n surfer Mick Fanning at the Corona Open J-Bay at Jeffreys Bay, South Africa. Photo: AAP Image/World Surf League, Kelly CestariIt’s not all surfing and sharks for Mick Fanning.
There’s alsobeerand cars, adding to a career (let’s call it a lifestyle) he somewhat casually agrees is pretty good.
“What else do you need?” he laughs.
The Aussie almost as famous for punching a shark as he is for his three world surfing championships has lots more keeping him busy in between waves.
A recently announced partnership with Mercedes-Benz – where he will represent vehicles such as the Marco Polo camper and upcomingX-Class ute– provides fresh opportunities. And a way to arrive at the beach in style.
Your shoutThen there’s the Balter beer business, founded in 2016 with the help of three surfing mates – Bebe Durbridge, Josh Kerr and Joel Parkinson –and named after a word Fanning randomly stumbled upon on Pinterest.
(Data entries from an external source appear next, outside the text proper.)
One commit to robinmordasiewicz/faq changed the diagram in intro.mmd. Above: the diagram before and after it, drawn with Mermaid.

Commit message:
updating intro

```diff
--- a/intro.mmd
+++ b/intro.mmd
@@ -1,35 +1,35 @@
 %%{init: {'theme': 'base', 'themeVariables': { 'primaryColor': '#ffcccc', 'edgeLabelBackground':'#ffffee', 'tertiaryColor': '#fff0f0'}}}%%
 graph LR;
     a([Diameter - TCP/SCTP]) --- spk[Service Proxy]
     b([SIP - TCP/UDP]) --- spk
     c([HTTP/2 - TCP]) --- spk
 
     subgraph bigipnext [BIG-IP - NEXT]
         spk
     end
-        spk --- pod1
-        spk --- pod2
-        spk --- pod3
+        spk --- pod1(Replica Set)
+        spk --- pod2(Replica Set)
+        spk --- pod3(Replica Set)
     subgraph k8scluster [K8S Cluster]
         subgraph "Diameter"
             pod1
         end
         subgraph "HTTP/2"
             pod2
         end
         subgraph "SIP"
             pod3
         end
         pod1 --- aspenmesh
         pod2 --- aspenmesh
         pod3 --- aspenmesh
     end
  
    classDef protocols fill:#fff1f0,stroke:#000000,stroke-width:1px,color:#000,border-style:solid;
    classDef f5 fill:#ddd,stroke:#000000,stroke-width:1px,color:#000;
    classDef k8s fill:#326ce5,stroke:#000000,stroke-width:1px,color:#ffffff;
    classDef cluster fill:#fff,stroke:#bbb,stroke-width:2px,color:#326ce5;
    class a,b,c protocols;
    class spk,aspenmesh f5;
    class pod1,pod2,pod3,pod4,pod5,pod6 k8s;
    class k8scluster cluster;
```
While the image of the brewed-on-the-Gold Coast beers is all about mates sharing a laugh, Fanning acknowledges there is hard work behind the starkly presented cans.
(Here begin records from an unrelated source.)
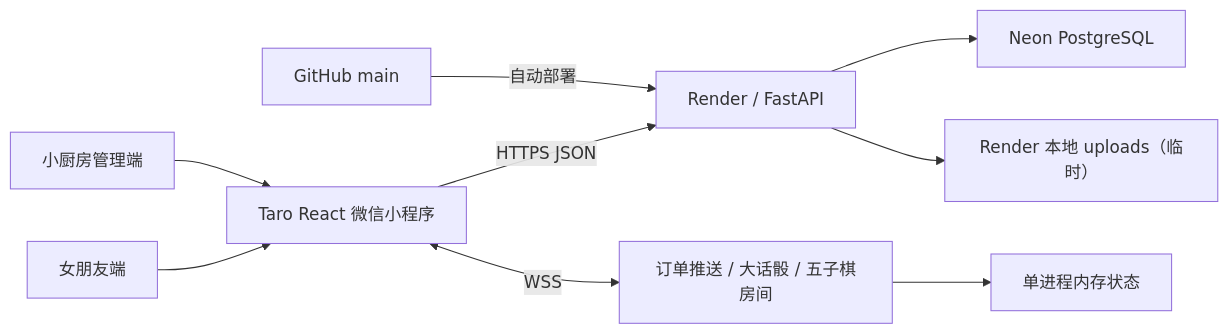
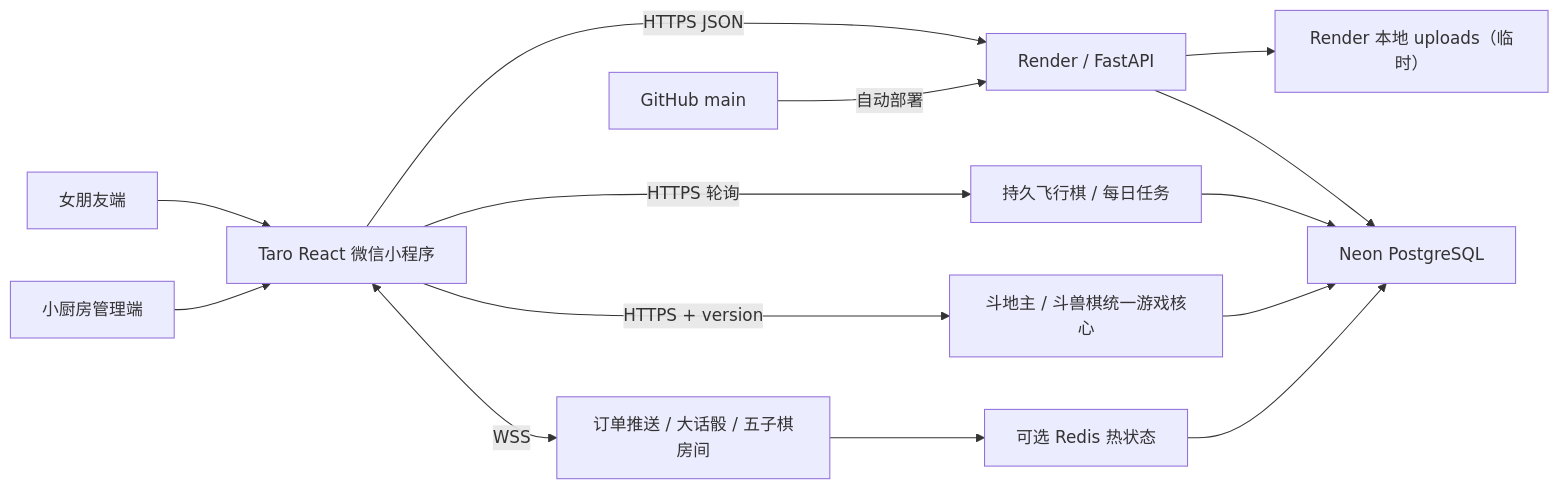
One commit to zj1310426307-stack/girlfriend-menu-app changed the diagram in docs/PROJECT_HANDOFF.md. Above: the diagram before and after it, drawn with Mermaid. The commit also changed other lines of this file and 195 other files, not shown here.

````diff
--- a/docs/PROJECT_HANDOFF.md
+++ b/docs/PROJECT_HANDOFF.md
@@ -34,11 +43,16 @@
 ```mermaid
 flowchart LR
   U["女朋友端"] --> MP["Taro React 微信小程序"]
   A["小厨房管理端"] --> MP
   MP -->|"HTTPS JSON"| API["Render / FastAPI"]
   MP <-->|"WSS"| RT["订单推送 / 大话骰 / 五子棋房间"]
+  MP -->|"HTTPS 轮询"| FL["持久飞行棋 / 每日任务"]
+  MP -->|"HTTPS + version"| GE["斗地主 / 斗兽棋统一游戏核心"]
   API --> DB["Neon PostgreSQL"]
+  FL --> DB
+  GE --> DB
   API --> FS["Render 本地 uploads（临时）"]
-  RT --> MEM["单进程内存状态"]
+  RT --> REDIS["可选 Redis 热状态"]
+  REDIS --> DB
   GH["GitHub main"] -->|"自动部署"| API
 ```
````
“It can get testing, but we’ve been really lucky and haven’t had any problems so far,” he says of what appears to be a perfect partnership. “When you start a business you’re always very wary about business and friendship can erupt sometimes.”
But he says there’s plenty of brains behind the quartet of surfers that are the face of the brand.
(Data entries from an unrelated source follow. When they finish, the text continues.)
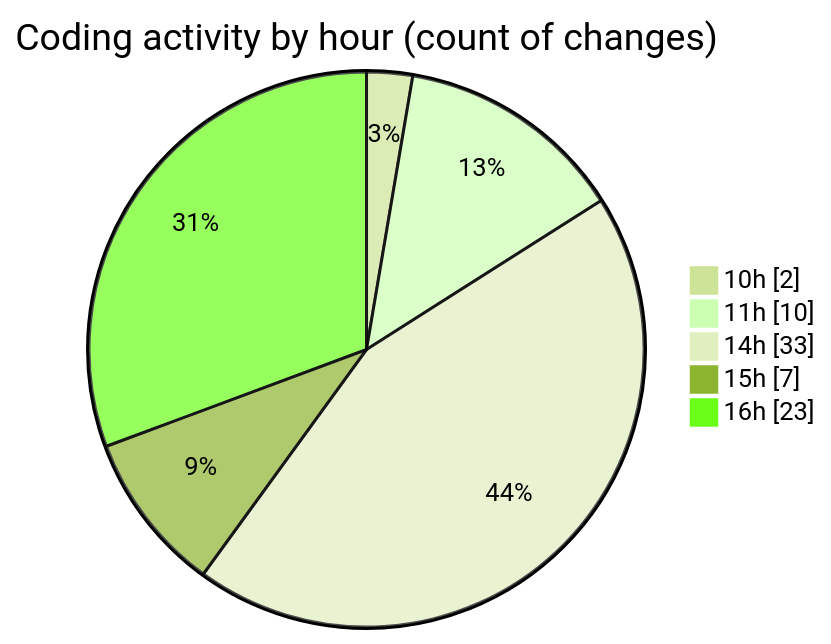
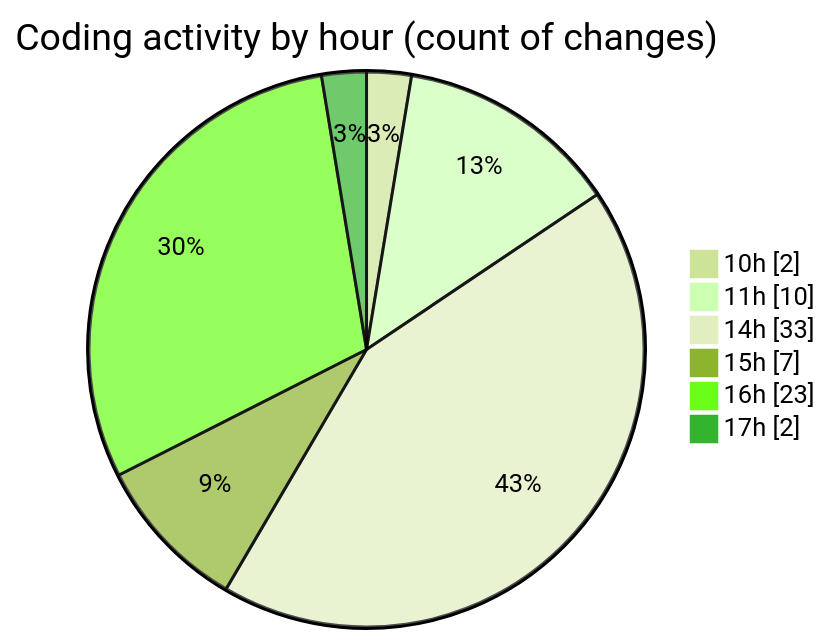
The second of 2 diagrams in 2025-06-02/studio-backend/README.md (idhammustaqopulfikri/code-tracking), drawn with Mermaid (forest theme) before and after one commit. The commit also changed other lines of this file and 1 other file, not shown here.

````diff
--- a/2025-06-02/studio-backend/README.md
+++ b/2025-06-02/studio-backend/README.md
@@ -46,9 +46,10 @@
 ```mermaid
 pie showData
 title Coding activity by hour (count of changes)
 "10h" : 2
 "11h" : 10
 "14h" : 33
 "15h" : 7
 "16h" : 23
+"17h" : 2
 ```
````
“We have other people in place to … steer the ship. We’re pretty much just cheerleaders with pom poms.”
Mick Fanning’s unforgettable encounter in South Africa. Photo: Association of Surfing Professionals
Surf’s upRather than a job or a hobby Fanning describes surfing as a lifestyle.
“If I didn’t go and compete I’d still be surfing anyway.”
He has put his life on the line many times, including at some of the world’s most dangerous breaks.
“As you progress you always want to keep pushing your boundaries,” he says of the decision to surf mega waves with plenty of danger lurking beneath the surface.
“Pipeline and places like Teuhupoo in Tahiti, that’s pretty much it; you want to go and challenge yourself in those waves.”
His new venture with Mercedes-Benz will see the surfer putting their X-Class ute to the test. Photo: Supplied/Executive Style
Not about the winBut these days he says he is more aware of when things are too dangerous.
“Some guys are dead-set crazy but for me I kind of make calculated risks,” he says. “Because I’ve experienced it so many times I can calculate a little bit better –but I still put myself in stupid places!”
That said, his once intense focus on winning titles has waned because it wasn’t as fulfilling as it once was.
“It’s definitely different to where it was a few years ago. It’s more about enjoying my time there … now it’s more about personal performance and going out there and doing the best I can and coming in and feeling good about that rather than if I win or not.”
Mick Fanning with his game face on at the Margaret River Pro in 2015. Photo: Mark Boskell
Driving forceEarly in 2018 Fanning will get behind the wheel of Mercedes-Benz’s first ever ute, the X-Class.
Expected to cost up to $80,000, it’s very different to his first car, a Ford Laser built in 1981, the year he was born.
While he’s never owned two of the most famous surf mobiles in – a Holden Sandman or a Volkswagen Kombi – he says he’s always been interested in cars, and he likes driving.
Moving up a classFortuitously, Fanning has a soft spot for utes, having once owned a V8-powered Commodore SS ute.
“That was sort of where I started getting into putting everything in the tray and keeping the front clean.”
The X-Class will be a big step up.
“The car fits in perfectly with my lifestyle, having all the wet boards and wetsuits and everything in the back and being able to keep the front clean.”
More waves to goHe’s a man that’s made his life on the waves of the world – but Fanning isn’t done with surfing yet.
At 36 he jokes that he has at least a couple of years of competitive surfing left in him yet, probably more.
And despite surfing on some of the world’s best beaches Fanning says there are many more waves to surf – and plenty of locations he wants to visit.
“There’s a lot of waves in the world I really want to go and surf,” he says, nominating European hot spots such as Madeira Island and Sardinia.
“Sort of mix surfing with culture a bit,” he smiles.
n surfer Mick Fanning of during a press conference ahead of the Corona Open J-Bay at Jeffreys Bay, South Africa, Tuesday, July 11, 2017. Photo: AAP Image/World Surf League, Kelly Cestari
Kick back, and enjoyBut he’s increasingly happy to look beyond the waves.
“I’ve been trying to go and put myself in places that I never thought I’d get to. We went into the wild in South Africa, which was really fun and learnt how to track rhinos and lions and elephants and learn about all the problems they’re having over there with anti-poaching and stuff.”
More than anything, it seems Fanning is a man on a mission to enjoy life.